Jacqui Van Der Kaay: Rules can’t restore personal integrity

Jacqui Van Der Kaay: Rules can’t restore personal integrity

While Prime Minister Chris Hipkins is to be applauded for strengthening the rules around conflict of interest for Ministers, questions need to be asked about why more rules are needed.

Hipkins announced five changes to the conflict-of-interest rules for Ministers last week, following Minister Michael Wood’s resignation after he discovered more shares in a family trust raising further questions around potential conflicts of interest. The former Minister had already been stood down from the transport portfolio after failing to sell his shares in Auckland Airport, despite multiple requests to do so.

The new rules are:

  • Quarterly reporting about conflicts of interest to the Prime Minister
  • Escalation process if Ministers are not acting on advice
  • Annual in-person reviews with Ministers
  • A nominated person in each Minister’s office to be aware of possible conflicts
  • Conflicts becoming a standing item at Cabinet meetings

The fundamental issue with having rules is that they need to be followed. The rules around conflict of interest are already outlined in the Cabinet Manual and they’re clear. And, in the case of former Minister Michael Wood, even being asked 16 times by the Cabinet office didn’t help him to abide by them.

While strengthening them may go some way to helping the integrity issues that are beleaguering this Government, questions remain about why elected representatives, and in particular Ministers, can’t take personal accountability for their integrity.

Independent agency

The Prime Minister has indicated that more change may follow including possibly following Australia’s lead by requiring Ministers to divest shares at the time of their appointment.

Earlier this year, Lyn Provost became New Zealand’s first Independent Commissioner for Parliamentary Standards. The appointment followed the Francis review into bullying behaviour and the culture of Parliament’s precinct. The role is responsible for looking into claims of bullying and improper conduct.

However, some commentators have suggested it may be time to have a wider independent agency oversee the integrity and ethical issues in Parliament. International experience, however, shows that such independent oversight appears to make little difference to behaviour and worse, doesn’t increase the public’s trust in elected officials.

In May 2009, the widespread misuse of allowances and expenses by British MPs in both the House of Commons and the House of Lords and on all sides became a major political scandal. The scandal happened during a time of economic recession and the public outrage led to a number of MPs resigning, some being fired, some being charged with criminal offenses, some of which resulted in convictions and jail terms, and some MPs being deselected before the 2010 general election.

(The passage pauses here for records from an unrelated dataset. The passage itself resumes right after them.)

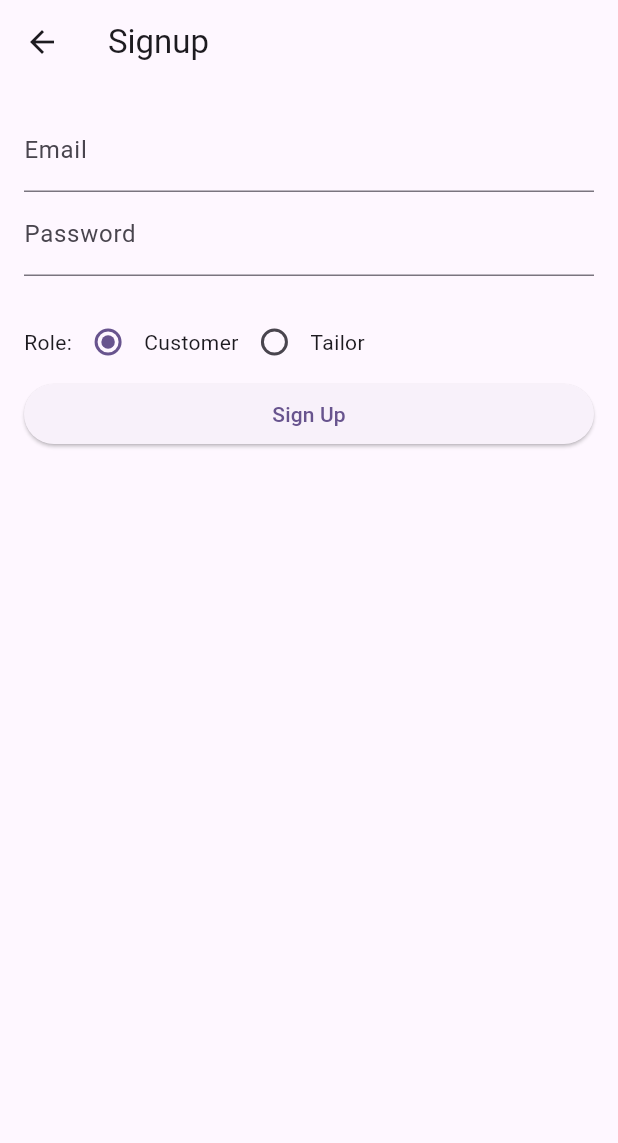
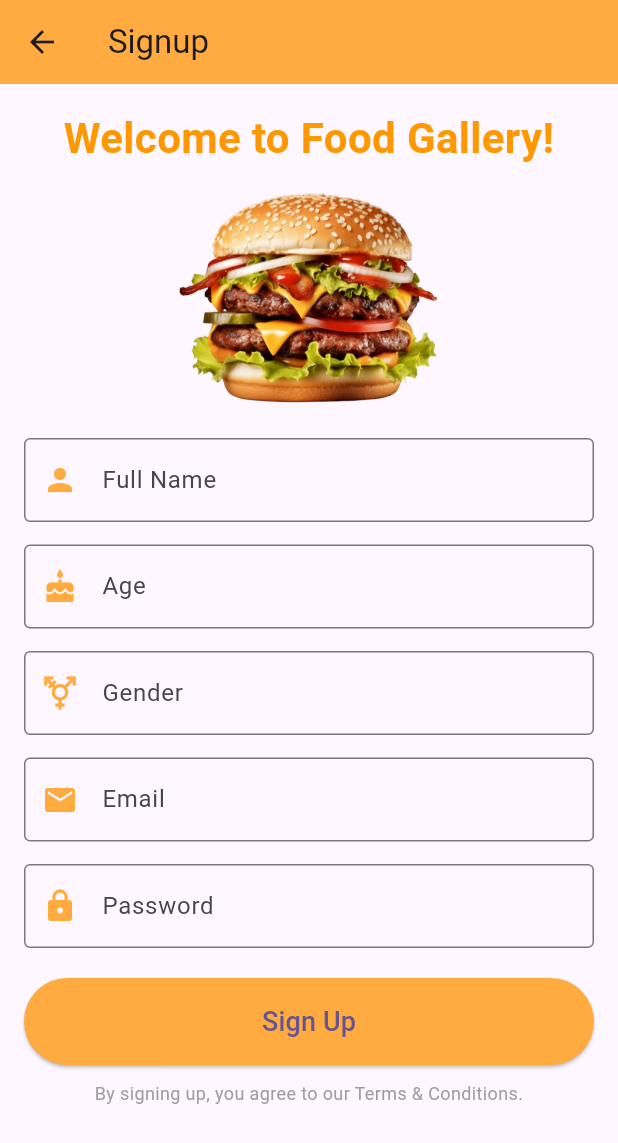
Before and after one commit to musharrafhamraz/Food-Gallery-App, a Flutter app: the SignupScreen screen opened by its route, on a phone screen of 412 x 824 dp. Shown: the top 1143 px of the screen. Run offline on Flutter 3.47's test engine with Material 3 defaults, Android fonts, the phone set to English and light mode, and no system bars; our stand-ins replace cloud_firestore, firebase_auth, firebase_core; accounts and stored records are empty.

Commit message:
changed naviagtion based on the food app.

```diff
--- a/lib/auth/auth_services.dart
+++ b/lib/auth/auth_services.dart
@@ -5,8 +5,8 @@ class AuthService {
   // Firebase Auth instance
   final FirebaseAuth _auth = FirebaseAuth.instance;
 
-  // Sign Up Method
-  Future<void> signUpUser(String email, String password, String role) async {
+  // Sign Up Method (no role needed)
+  Future<void> signUpUser(String email, String password) async {
     try {
       UserCredential userCredential =
           await _auth.createUserWithEmailAndPassword(
@@ -14,41 +14,33 @@ class AuthService {
         password: password,
       );
 
-      // Save user role in Firestore
+      // Save user data (email only, no role)
       await FirebaseFirestore.instance
           .collection('users')
           .doc(userCredential.user!.uid)
           .set({
         'email': email,
-        'role': role, // tailor or customer
       });
 
       print('User signed up successfully!');
     } catch (e) {
       print('Sign-up failed: $e');
-      throw e;
+      rethrow;
     }
   }
 
-  // Login Method and Role Retrieval
-  Future<String?> loginUser(String email, String password) async {
+  // Login Method (no role needed)
+  Future<UserCredential?> loginUser(String email, String password) async {
     try {
       UserCredential userCredential = await _auth.signInWithEmailAndPassword(
         email: email,
         password: password,
       );
 
-      // Get the user's role from Firestore
-      DocumentSnapshot userDoc = await FirebaseFirestore.instance
-          .collection('users')
-          .doc(userCredential.user!.uid)
-          .get();
-
-      String? role = userDoc['role'];
-      return role; // Return the user's role (tailor or customer)
+      return userCredential; // Return the user credential for navigation check
     } catch (e) {
       print('Login failed: $e');
-      throw e;
+      rethrow;
     }
   }
 }
--- a/lib/auth/sign_up_screen.dart
+++ b/lib/auth/sign_up_screen.dart
@@ -1,4 +1,3 @@
-// lib/auth/signup_screen.dart
 import 'package:flutter/material.dart';
 import 'package:tailorapp/auth/auth_services.dart';
 
@@ -10,77 +9,131 @@ class SignupScreen extends StatefulWidget {
 }
 
 class SignupScreenState extends State<SignupScreen> {
+  final TextEditingController _nameController = TextEditingController();
+  final TextEditingController _ageController = TextEditingController();
+  final TextEditingController _genderController = TextEditingController();
   final TextEditingController _emailController = TextEditingController();
   final TextEditingController _passwordController = TextEditingController();
-  String selectedRole = 'customer'; // Default role
 
   final AuthService _authService = AuthService();
 
   @override
   Widget build(BuildContext context) {
     return Scaffold(
-      appBar: AppBar(title: const Text('Signup')),
-      body: Padding(
+      appBar: AppBar(
+        title: const Text('Signup'),
+        backgroundColor: Colors.orangeAccent, // Food-inspired color
+      ),
+      body: SingleChildScrollView(
+        child: Padding(
           padding: const EdgeInsets.all(16.0),
           child: Column(
             crossAxisAlignment: CrossAxisAlignment.stretch,
             children: [
+              const Text(
+                'Welcome to Food Gallery!',
+                style: TextStyle(
+                  fontSize: 28,
+                  fontWeight: FontWeight.bold,
+                  color: Colors.orange, // Food-inspired color
+                ),
+                textAlign: TextAlign.center,
+              ),
+              const SizedBox(height: 10),
+              Image.asset(
+                'assets/images/food.png', // Image of food or restaurant theme
+                height: 150,
+              ),
+              const SizedBox(height: 20),
+              // Name Field
+              TextField(
+                controller: _nameController,
+                decoration: const InputDecoration(
+                  labelText: 'Full Name',
+                  prefixIcon: Icon(Icons.person, color: Colors.orangeAccent),
+                  border: OutlineInputBorder(),
+                ),
+              ),
+              const SizedBox(height: 15),
+              // Age Field
+              TextField(
+                controller: _ageController,
+                keyboardType: TextInputType.number,
+                decoration: const InputDecoration(
+                  labelText: 'Age',
+                  prefixIcon: Icon(Icons.cake, color: Colors.orangeAccent),
+                  border: OutlineInputBorder(),
+                ),
+              ),
+              const SizedBox(height: 15),
+              // Gender Field
+              TextField(
+                controller: _genderController,
+                decoration: const InputDecoration(
+                  labelText: 'Gender',
+                  prefixIcon:
+                      Icon(Icons.transgender, color: Colors.orangeAccent),
+                  border: OutlineInputBorder(),
+                ),
+              ),
+              const SizedBox(height: 15),
+              // Email Field
               TextField(
                 controller: _emailController,
-              decoration: const InputDecoration(labelText: 'Email'),
+                decoration: const InputDecoration(
+                  labelText: 'Email',
+                  prefixIcon: Icon(Icons.email, color: Colors.orangeAccent),
+                  border: OutlineInputBorder(),
                 ),
+              ),
+              const SizedBox(height: 15),
+              // Password Field
               TextField(
                 controller: _passwordController,
                 obscureText: true,
-              decoration: const InputDecoration(labelText: 'Password'),
+                decoration: const InputDecoration(
+                  labelText: 'Password',
+                  prefixIcon: Icon(Icons.lock, color: Colors.orangeAccent),
+                  border: OutlineInputBorder(),
+                ),
               ),
               const SizedBox(height: 20),
-            // Role selection
-            Row(
-              children: [
-                const Text('Role:'),
-                Radio<String>(
-                  value: 'customer',
-                  groupValue: selectedRole,
-                  onChanged: (String? value) {
-                    setState(() {
-                      selectedRole = value!;
-                    });
-                  },
+              // Signup Button
+              ElevatedButton(
+                style: ElevatedButton.styleFrom(
+                  backgroundColor:
+                      Colors.orangeAccent, // Foody theme button color
+                  padding: const EdgeInsets.symmetric(vertical: 16),
                 ),
-                const Text('Customer'),
-                Radio<String>(
-                  value: 'tailor',
-                  groupValue: selectedRole,
-                  onChanged: (String? value) {
-                    setState(() {
-                      selectedRole = value!;
-                    });
-                  },
-                ),
-                const Text('Tailor'),
-              ],
-            ),
-            ElevatedButton(
                 onPressed: () async {
                   try {
                     await _authService.signUpUser(
                       _emailController.text,
                       _passwordController.text,
-                    selectedRole,
                     );
-                  // Show success message or navigate to another screen
                     ScaffoldMessenger.of(context).showSnackBar(
-                      const SnackBar(content: Text('Signed Up Successfully')));
+                      const SnackBar(content: Text('Signed Up Successfully')),
+                    );
                   } catch (e) {
-                  // Show error message
                     ScaffoldMessenger.of(context).showSnackBar(
-                      const SnackBar(content: Text('Sign Up Failed')));
+                      const SnackBar(content: Text('Sign Up Failed')),
+                    );
                   }
                 },
-              child: const Text('Sign Up'),
+                child: const Text(
+                  'Sign Up',
+                  style: TextStyle(fontSize: 18),
+                ),
+              ),
+              const SizedBox(height: 10),
+              // Terms and Conditions
+              const Text(
+                'By signing up, you agree to our Terms & Conditions.',
+                style: TextStyle(fontSize: 12, color: Colors.grey),
+                textAlign: TextAlign.center,
               ),
             ],
+          ),
         ),
       ),
     );
--- a/lib/main.dart
+++ b/lib/main.dart
@@ -6,7 +6,9 @@ import 'package:tailorapp/auth/sign_up_screen.dart';
 void main() async {
   WidgetsFlutterBinding.ensureInitialized();
   await Firebase.initializeApp();
-  runApp(const MyApp());
+  runApp(
+    const MyApp(),
+  );
 }
 
 class MyApp extends StatelessWidget {
--- a/pubspec.yaml
+++ b/pubspec.yaml
@@ -32,9 +32,9 @@ flutter:
   uses-material-design: true
 
   # To add assets to your application, add an assets section, like this:
-  # assets:
-  #   - images/a_dot_burr.jpeg
-  #   - images/a_dot_ham.jpeg
+  assets:
+    - assets/images/
+    # - images/a_dot_ham.jpeg
 
 
 
```
Also changed, not shown: lib/auth/login_screen.dart (+85 -39 lines), lib/models/orders.dart (added, +30 -0 lines), assets/images/food.png (added). Lines whose indentation alone changed are shown as unchanged.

One of the outcomes of this scandal was the establishment of the Independent Parliamentary Standards Authority to oversee MPs’ salaries and expenses. This was in addition to other already established oversight bodies, including the Committee on Standards in Public Life, that had been set up in an effort to regulate the ethics of elected representatives in Britain.

Research undertaken after the 2009 scandal, found that codes of conduct and other institutional guidance did not have any impact on either the level of transgressions or on the public’s view of politicians. In fact, the levels of trust in politicians continued to decline despite this. More recently, it’s clear that the rules, guidance, and independent oversight did nothing to stop the raft of scandals in British politics including former Prime Minister Boris Johnson’s party gate saga.

Citizens’ views of ethics and integrity

Of even more concern, is that the same research found that politicians’ views of what is considered ethically acceptable differed from that of citizens.  Elected representatives tend to take a more minimalist view, whereas the public considers it in a wider context even as far as including the words politicians use and keeping the promises they make.

One of the starkest findings was that when citizens are forced to choose, most people would rather have politicians who were honest, even if they were less successful and hard-working. At a time when citizens’ engagement in politics is waning with declining levels of voter participation, Ministers would do well to remember that the public holds them to higher standards than they do. And, further, that “the health of any democracy is in part dependent on citizens having confidence and trust in those who rule them”.2

  1. Allen, N., & Birch, S. (2015). Ethics and Integrity in British Politics: How Citizens Judge their Politicians’ Conduct and Why It Matters. Cambridge University Press.
  2. ibid, pg 4


Jacqui Van Der Kaay is a PhD student at Victoria University of Wellington. She is a former journalist, holds a Masters degree in Political Science from Victoria University of Wellington and has a specialist interest in political leadership, voter behaviour, immigration and how social media affects democracy.